Provided data Block Start
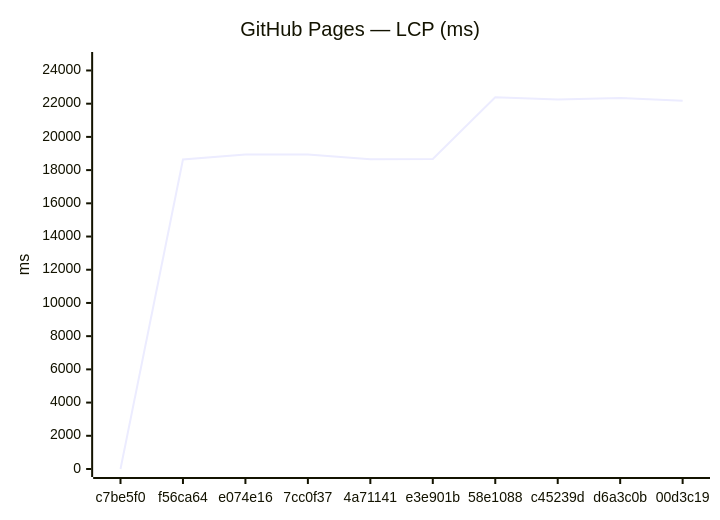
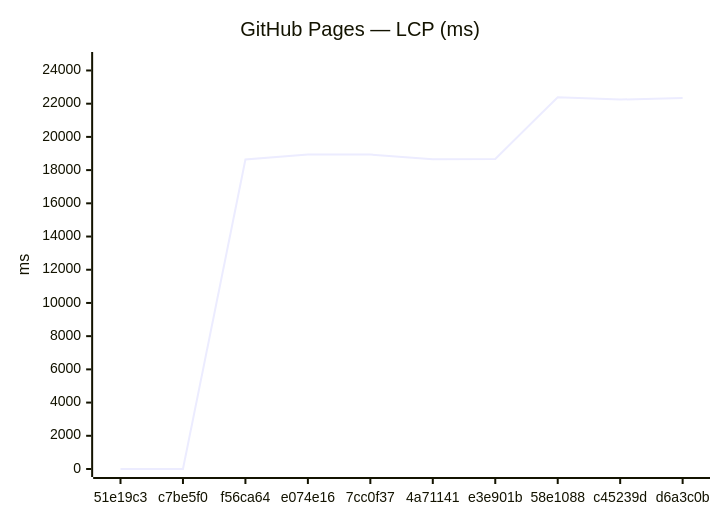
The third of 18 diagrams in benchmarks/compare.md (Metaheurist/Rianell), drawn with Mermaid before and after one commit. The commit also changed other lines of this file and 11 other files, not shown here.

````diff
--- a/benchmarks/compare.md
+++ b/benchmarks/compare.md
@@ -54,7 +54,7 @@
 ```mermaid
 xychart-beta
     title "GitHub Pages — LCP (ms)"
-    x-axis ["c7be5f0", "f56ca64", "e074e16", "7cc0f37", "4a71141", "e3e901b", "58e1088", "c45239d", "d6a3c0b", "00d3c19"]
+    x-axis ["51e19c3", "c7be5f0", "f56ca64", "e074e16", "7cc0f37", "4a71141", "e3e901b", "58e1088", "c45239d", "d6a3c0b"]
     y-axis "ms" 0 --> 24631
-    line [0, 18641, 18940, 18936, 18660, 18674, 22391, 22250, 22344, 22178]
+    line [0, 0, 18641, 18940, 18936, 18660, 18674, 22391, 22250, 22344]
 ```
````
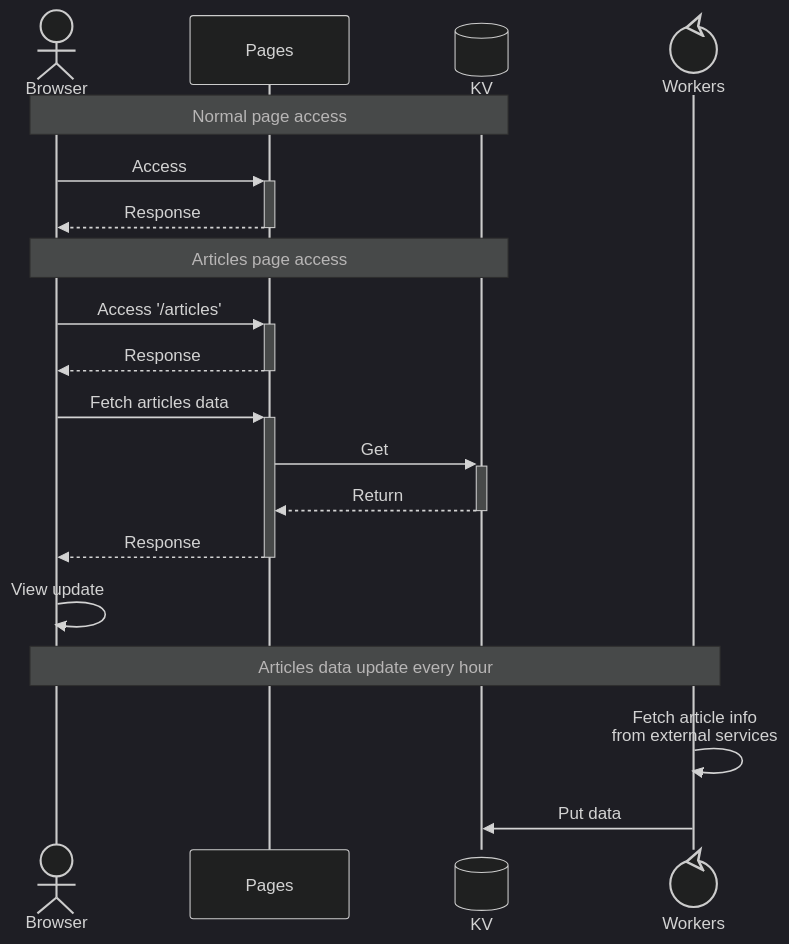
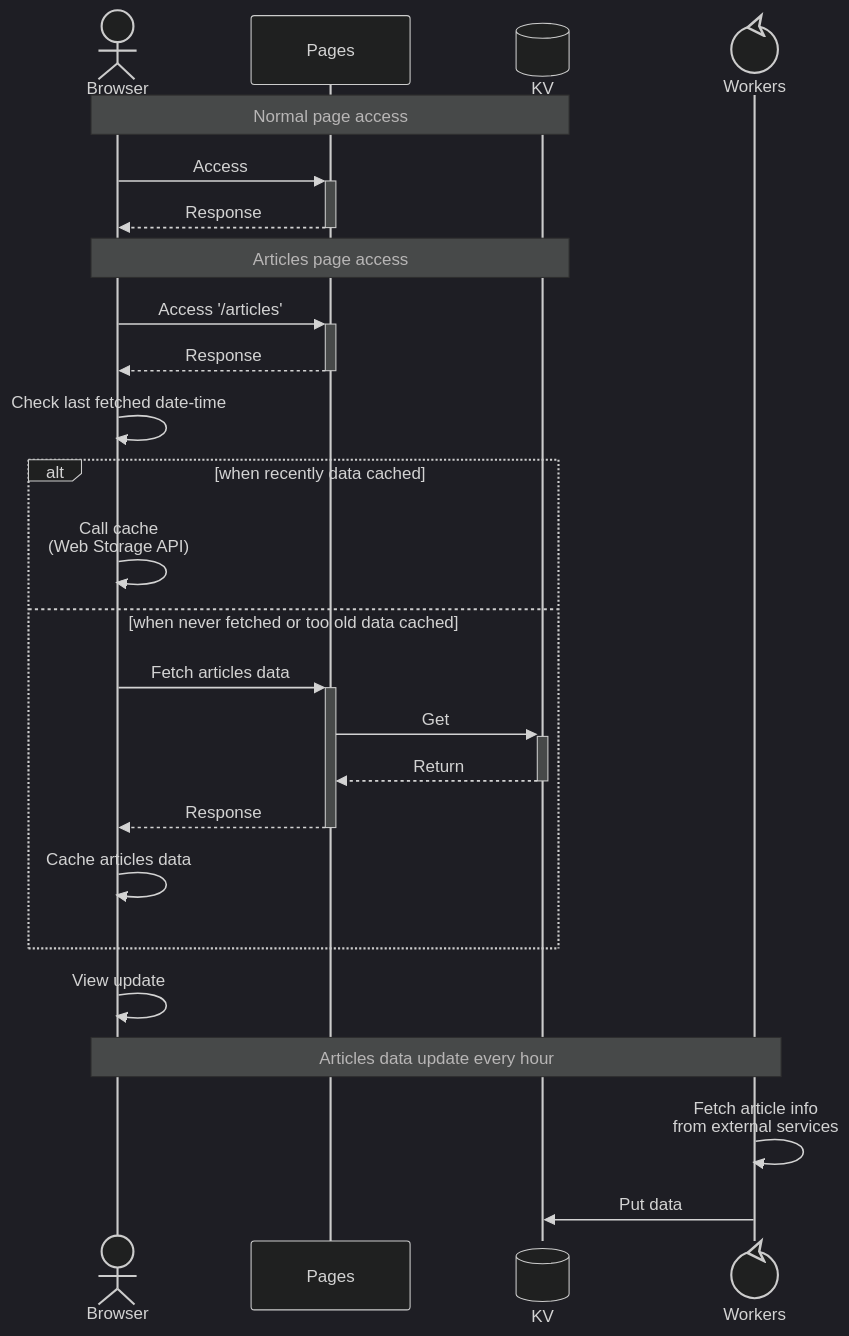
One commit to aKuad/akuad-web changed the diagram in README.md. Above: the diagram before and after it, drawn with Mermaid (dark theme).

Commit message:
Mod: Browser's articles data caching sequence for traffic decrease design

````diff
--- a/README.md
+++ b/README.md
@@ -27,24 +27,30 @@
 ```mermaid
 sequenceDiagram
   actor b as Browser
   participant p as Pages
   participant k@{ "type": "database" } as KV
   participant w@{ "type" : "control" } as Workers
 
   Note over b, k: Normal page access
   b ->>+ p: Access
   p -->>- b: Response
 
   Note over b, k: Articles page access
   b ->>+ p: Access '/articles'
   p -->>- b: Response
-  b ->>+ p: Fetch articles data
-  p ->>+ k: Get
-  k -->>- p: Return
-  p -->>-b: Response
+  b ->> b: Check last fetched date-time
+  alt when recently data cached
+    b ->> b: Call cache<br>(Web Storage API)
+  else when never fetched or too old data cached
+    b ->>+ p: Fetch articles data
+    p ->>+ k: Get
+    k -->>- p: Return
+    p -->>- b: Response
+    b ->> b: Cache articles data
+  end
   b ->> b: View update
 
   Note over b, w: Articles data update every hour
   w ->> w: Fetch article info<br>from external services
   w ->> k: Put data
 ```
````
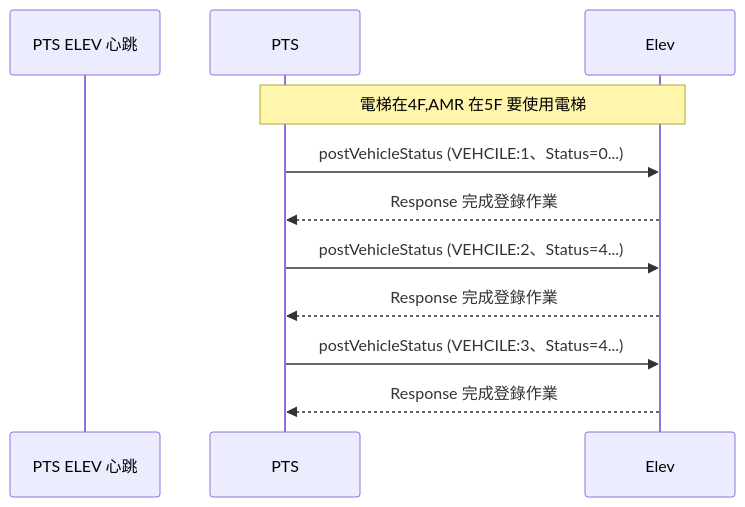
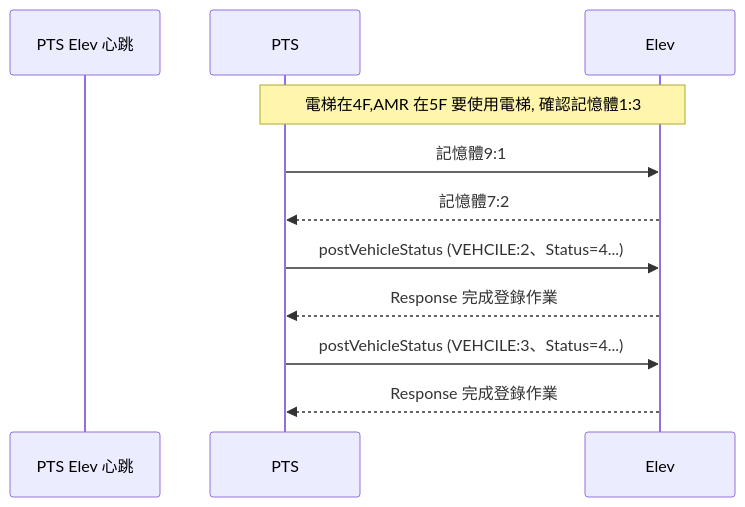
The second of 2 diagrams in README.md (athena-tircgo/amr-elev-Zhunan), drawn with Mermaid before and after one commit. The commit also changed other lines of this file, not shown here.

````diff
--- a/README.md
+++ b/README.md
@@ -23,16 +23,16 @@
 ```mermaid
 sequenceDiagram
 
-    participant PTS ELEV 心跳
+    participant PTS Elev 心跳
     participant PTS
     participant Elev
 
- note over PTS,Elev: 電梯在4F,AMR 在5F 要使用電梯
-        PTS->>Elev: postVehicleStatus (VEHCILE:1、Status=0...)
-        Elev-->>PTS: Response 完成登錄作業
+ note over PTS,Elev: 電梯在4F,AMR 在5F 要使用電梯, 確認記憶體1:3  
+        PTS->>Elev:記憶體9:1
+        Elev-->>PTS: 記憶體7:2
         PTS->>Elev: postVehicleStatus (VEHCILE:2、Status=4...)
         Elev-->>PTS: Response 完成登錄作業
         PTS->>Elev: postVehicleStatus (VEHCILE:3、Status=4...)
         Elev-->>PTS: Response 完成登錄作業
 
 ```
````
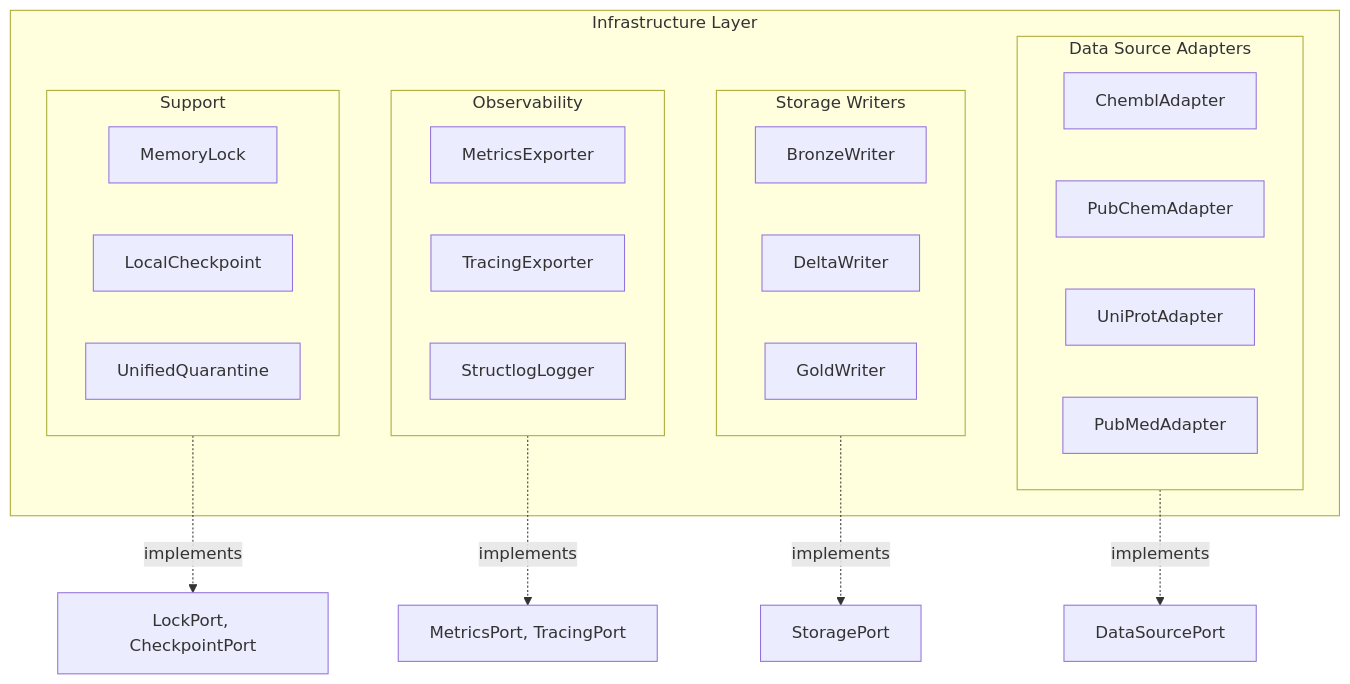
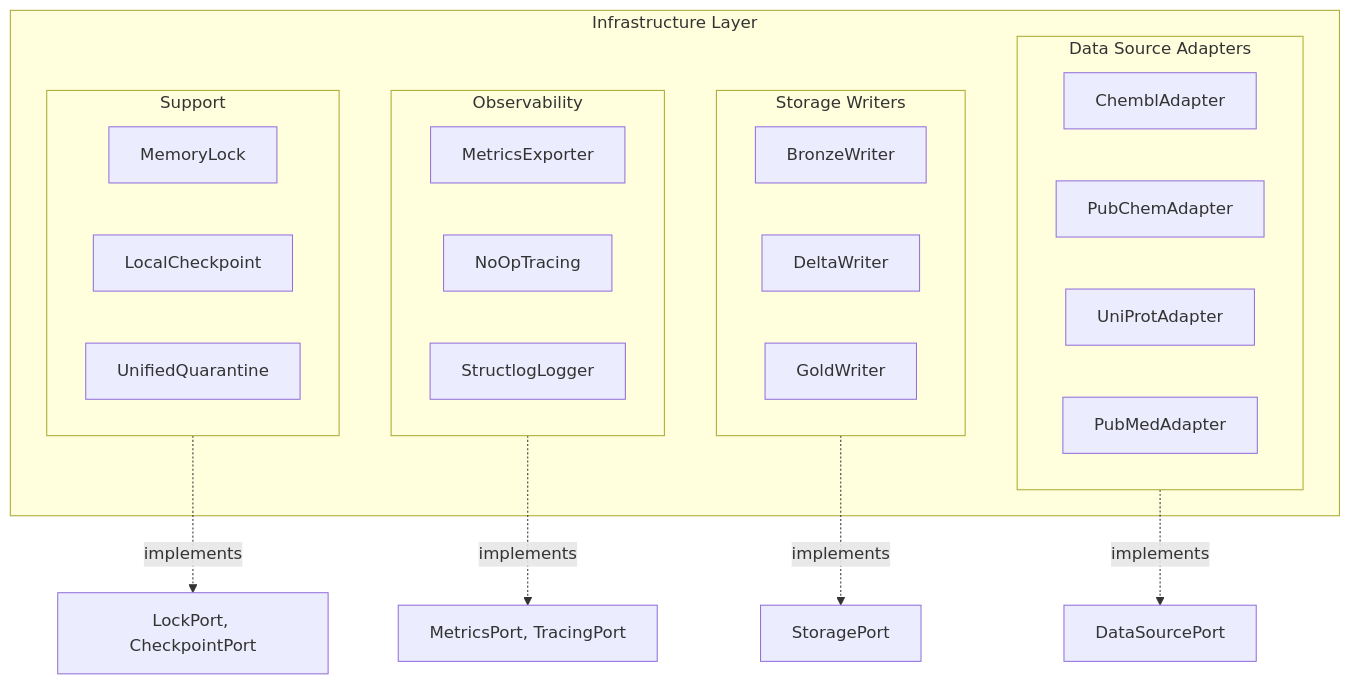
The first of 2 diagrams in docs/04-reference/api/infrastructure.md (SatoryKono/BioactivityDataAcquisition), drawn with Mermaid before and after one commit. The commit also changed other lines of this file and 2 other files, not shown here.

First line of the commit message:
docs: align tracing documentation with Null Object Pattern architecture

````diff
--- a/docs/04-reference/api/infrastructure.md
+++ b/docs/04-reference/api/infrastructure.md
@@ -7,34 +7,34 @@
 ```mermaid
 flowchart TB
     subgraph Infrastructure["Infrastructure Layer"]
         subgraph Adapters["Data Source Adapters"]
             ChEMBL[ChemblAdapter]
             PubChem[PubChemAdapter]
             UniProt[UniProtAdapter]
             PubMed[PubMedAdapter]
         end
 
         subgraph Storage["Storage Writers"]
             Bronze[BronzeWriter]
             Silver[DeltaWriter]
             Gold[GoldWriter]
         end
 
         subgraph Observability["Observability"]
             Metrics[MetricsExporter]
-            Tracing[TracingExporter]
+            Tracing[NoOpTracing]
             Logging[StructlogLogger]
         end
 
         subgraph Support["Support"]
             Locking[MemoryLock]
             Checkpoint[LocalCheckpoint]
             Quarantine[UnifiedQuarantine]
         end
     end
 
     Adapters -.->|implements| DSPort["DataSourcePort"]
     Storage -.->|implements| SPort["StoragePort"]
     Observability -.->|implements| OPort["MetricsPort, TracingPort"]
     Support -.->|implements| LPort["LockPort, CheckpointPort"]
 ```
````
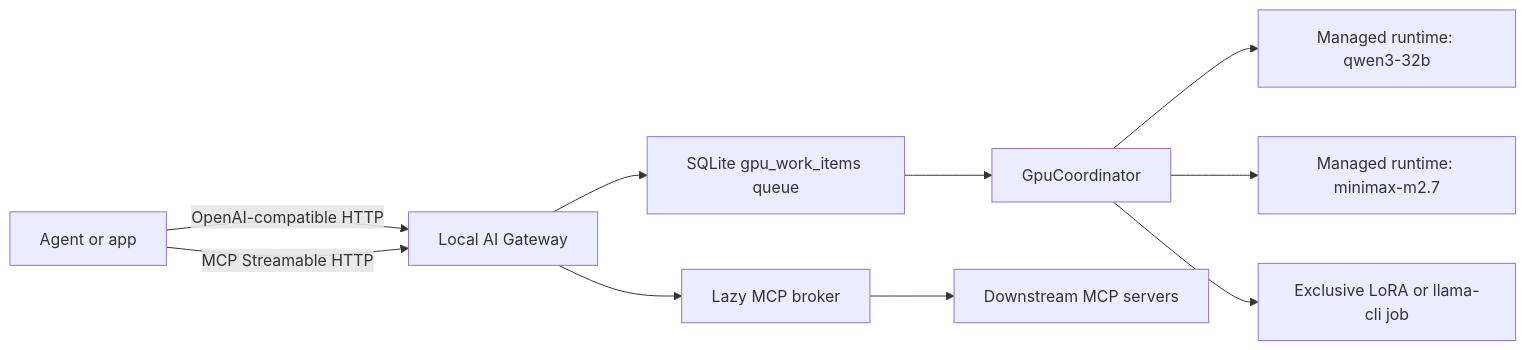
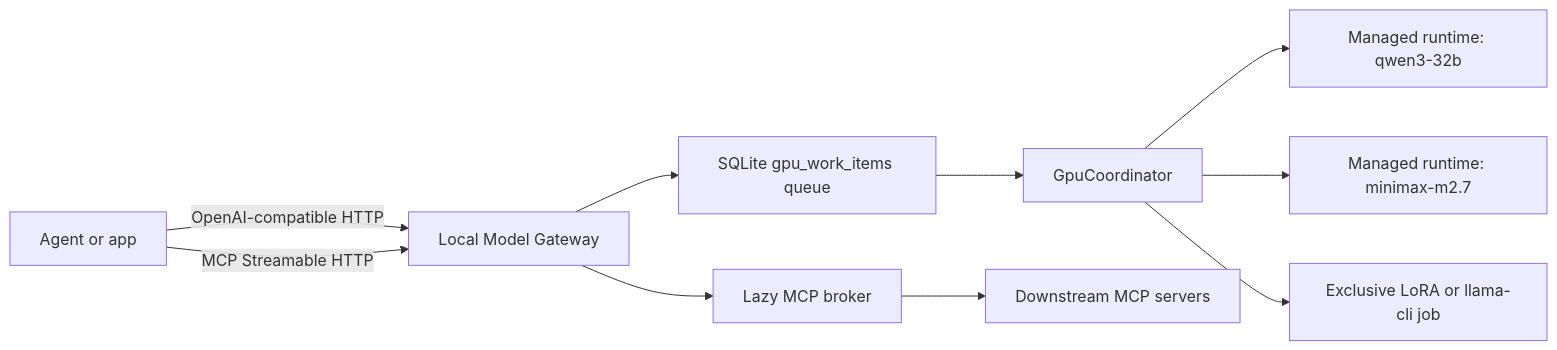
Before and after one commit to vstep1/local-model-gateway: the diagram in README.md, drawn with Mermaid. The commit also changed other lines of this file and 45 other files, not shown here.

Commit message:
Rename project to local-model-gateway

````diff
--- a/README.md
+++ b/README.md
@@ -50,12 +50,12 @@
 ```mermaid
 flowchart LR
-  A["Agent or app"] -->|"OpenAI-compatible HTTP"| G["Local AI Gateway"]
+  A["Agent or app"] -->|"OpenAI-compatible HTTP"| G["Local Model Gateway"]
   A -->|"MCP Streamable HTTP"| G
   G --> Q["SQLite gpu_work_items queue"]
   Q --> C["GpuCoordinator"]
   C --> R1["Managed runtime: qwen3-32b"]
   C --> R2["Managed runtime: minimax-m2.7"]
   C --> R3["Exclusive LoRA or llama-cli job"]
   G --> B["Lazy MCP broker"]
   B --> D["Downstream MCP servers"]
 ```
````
Provided data Block End
Exercise objective ::
Reply with nothing but a number. State how many lines in the records hold the word "over".

Solution for this task ::
5